* Your task:
The string "cells" may appear in lines of the listing. Report each line where it does.
BEGIN Records provided
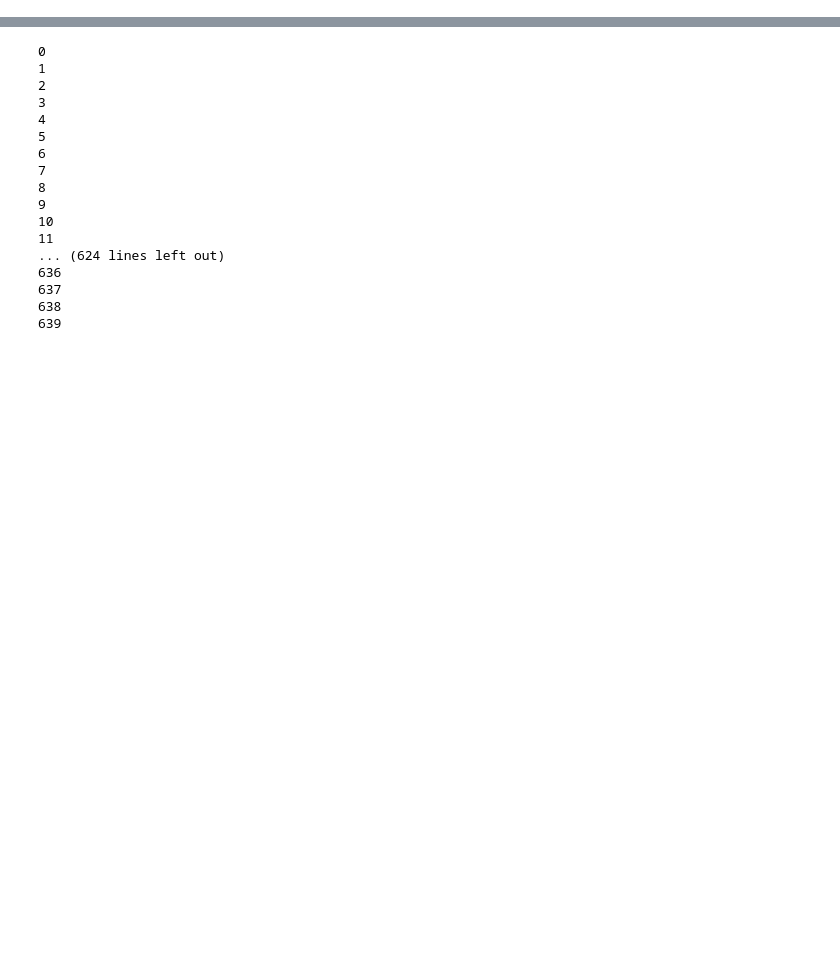
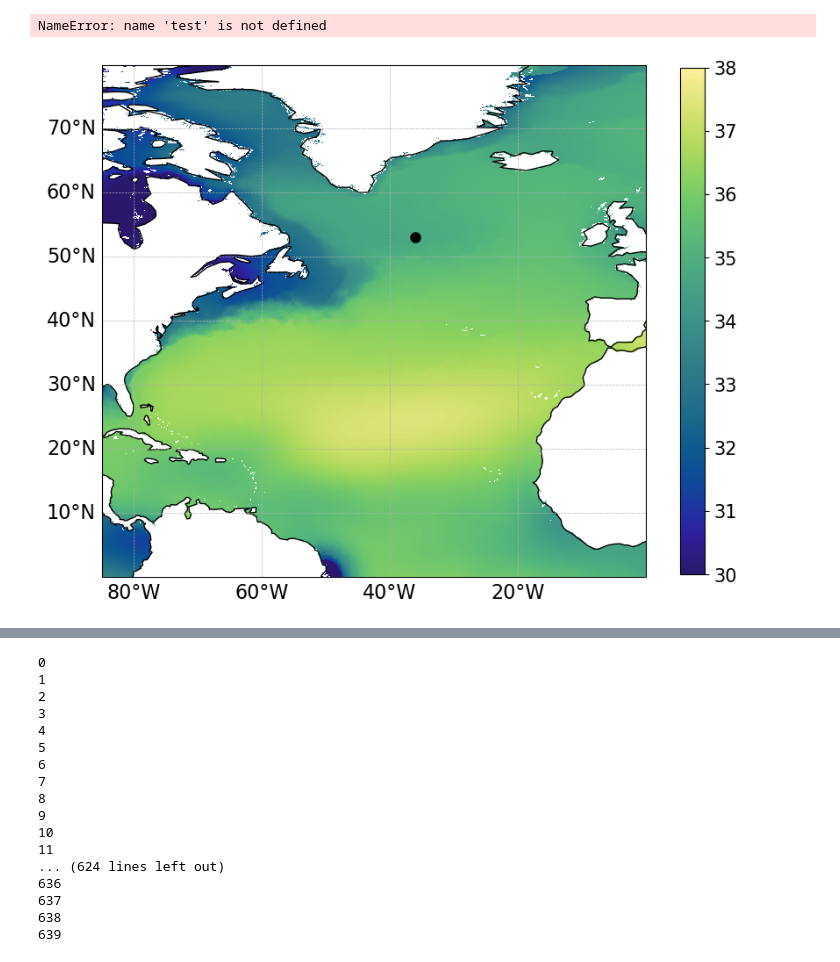
Before and after one commit to Tom-A-H/All-Code-, a Jupyter notebook: Hillary/ARMOR 3D/ARMOR - Salinity.ipynb, the cells around one changed output, grey strips where cells are left out. Cells and saved outputs as stored; diff of their text form; code cells hidden in the pictures; blank space fills up the shorter version.

```diff
--- a/Hillary/ARMOR 3D/ARMOR - Salinity.ipynb
+++ b/Hillary/ARMOR 3D/ARMOR - Salinity.ipynb
@@ -40,2 +40,22 @@ INFO - 2026-03-05T12:09:40Z - Selected dataset part: "default"
 # %%
 ds = monthly.isel(depth = 0)
+# %%
+test = test * 1.004715
+# %% [output]
+NameError: name 'test' is not defined
+# %%
+test = ds['so'].isel(time = 0)
+
+fig, ax = plt.subplots(figsize = (10,25), subplot_kw={'projection': ccrs.PlateCarree()})
+im = ax.pcolormesh(test['longitude'], test['latitude'], test, cmap=cmocean.cm.haline, transform=ccrs.PlateCarree(), vmin = 30, vmax = 38)
+cl = ax.coastlines()
+gl = ax.gridlines(draw_labels=True, linewidth=0.5, linestyle='--')
+gl.xlabel_style = {'size': 16}
+gl.ylabel_style = {'size': 16}
+gl.top_labels = False
+gl.right_labels = False
+ax.plot(-36, 53, 'ko', markersize=8, transform=ccrs.PlateCarree())
+cbar = plt.colorbar(im, ax=ax, shrink = 0.3)
+cbar.ax.tick_params(labelsize=15)
+# %% [output]
+[figure, added]
```
Also changed, not shown: parts of 11 cells of this notebook, 48 other files.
END Records provided
* Result:
Before and after one commit to Tom-A-H/All-Code-, a Jupyter notebook: Hillary/ARMOR 3D/ARMOR - Salinity.ipynb, the cells around one changed output, grey strips where cells are left out. Cells and saved outputs as stored; diff of their text form; code cells hidden in the pictures; blank space fills up the shorter version.
Also changed, not shown: parts of 11 cells of this notebook, 48 other files.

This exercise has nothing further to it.